What to do
Write out every entry exactly as given, but omit the pictures.

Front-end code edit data
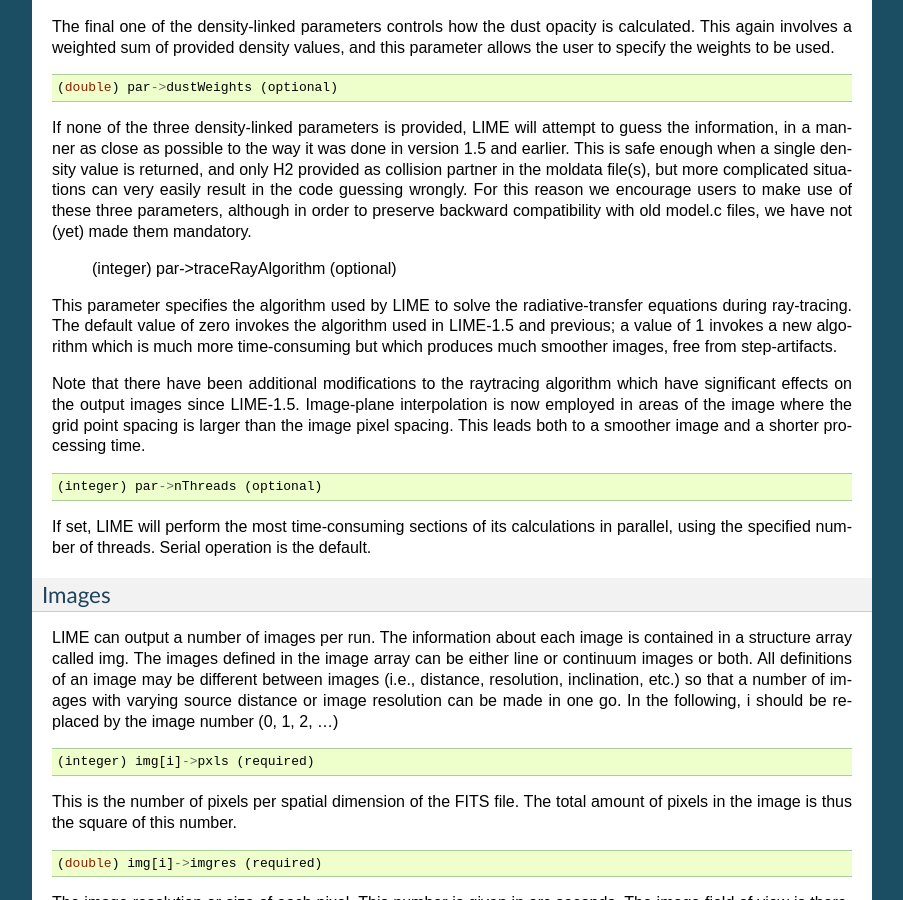
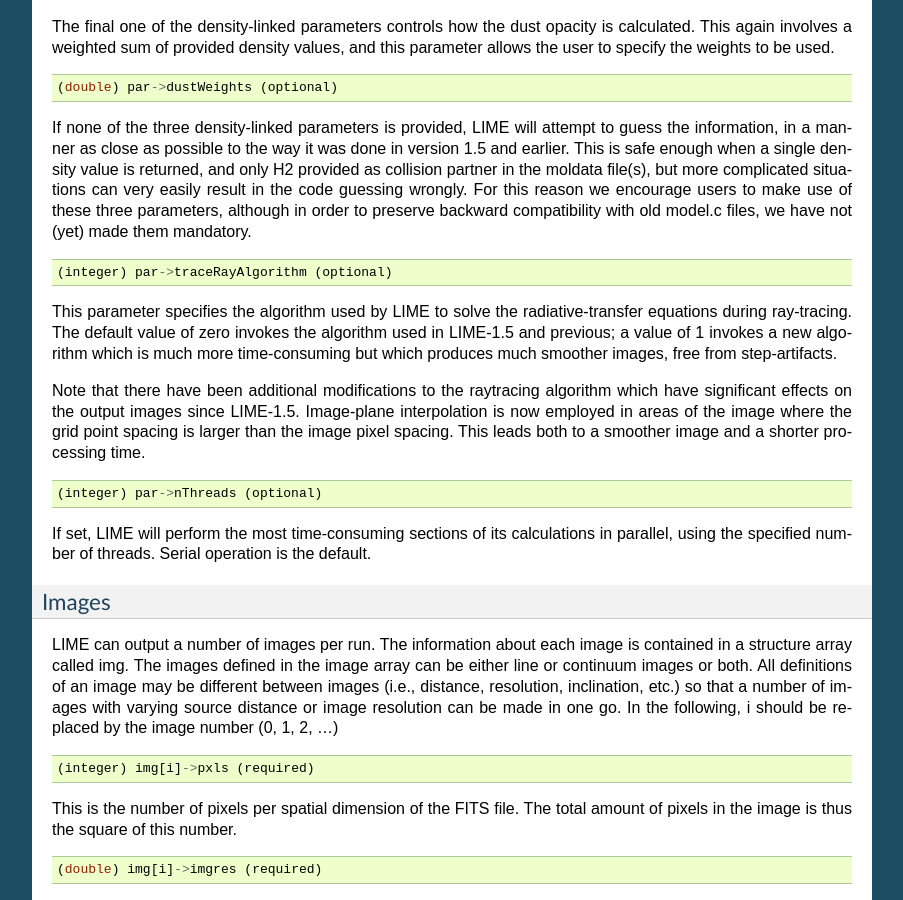
Before and after one commit to lime-rt/lime, a Sphinx documentation site: the page built from doc/usermanual.rst, in a window 1280 px wide and 900 px high, scrolled down 6983 px. Shown: the whole window, without its empty margins (198-1101 px from the left). Built offline with Sphinx 7.4.7, drawn with Linux system fonts in a browser that asks for light colours.

Commit message:
Add missing code block in user manual

```diff
--- a/doc/usermanual.rst
+++ b/doc/usermanual.rst
@@ -474,6 +474,8 @@ The final one of the density-linked parameters controls how the dust opacity is
     (double) par->dustWeights (optional)
 
 If none of the three density-linked parameters is provided, LIME will attempt to guess the information, in a manner as close as possible to the way it was done in version 1.5 and earlier. This is safe enough when a single density value is returned, and only H2 provided as collision partner in the moldata file(s), but more complicated situations can very easily result in the code guessing wrongly. For this reason we encourage users to make use of these three parameters, although in order to preserve backward compatibility with old model.c files, we have not (yet) made them mandatory.
+
+.. code:: c
 
     (integer) par->traceRayAlgorithm (optional)
 
```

Finished task
Before and after one commit to lime-rt/lime, a Sphinx documentation site: the page built from doc/usermanual.rst, in a window 1280 px wide and 900 px high, scrolled down 6983 px. Shown: the whole window, without its empty margins (198-1101 px from the left). Built offline with Sphinx 7.4.7, drawn with Linux system fonts in a browser that asks for light colours.

Commit message:
Add missing code block in user manual

```diff
--- a/doc/usermanual.rst
+++ b/doc/usermanual.rst
@@ -474,6 +474,8 @@ The final one of the density-linked parameters controls how the dust opacity is
     (double) par->dustWeights (optional)
 
 If none of the three density-linked parameters is provided, LIME will attempt to guess the information, in a manner as close as possible to the way it was done in version 1.5 and earlier. This is safe enough when a single density value is returned, and only H2 provided as collision partner in the moldata file(s), but more complicated situations can very easily result in the code guessing wrongly. For this reason we encourage users to make use of these three parameters, although in order to preserve backward compatibility with old model.c files, we have not (yet) made them mandatory.
+
+.. code:: c
 
     (integer) par->traceRayAlgorithm (optional)
 
```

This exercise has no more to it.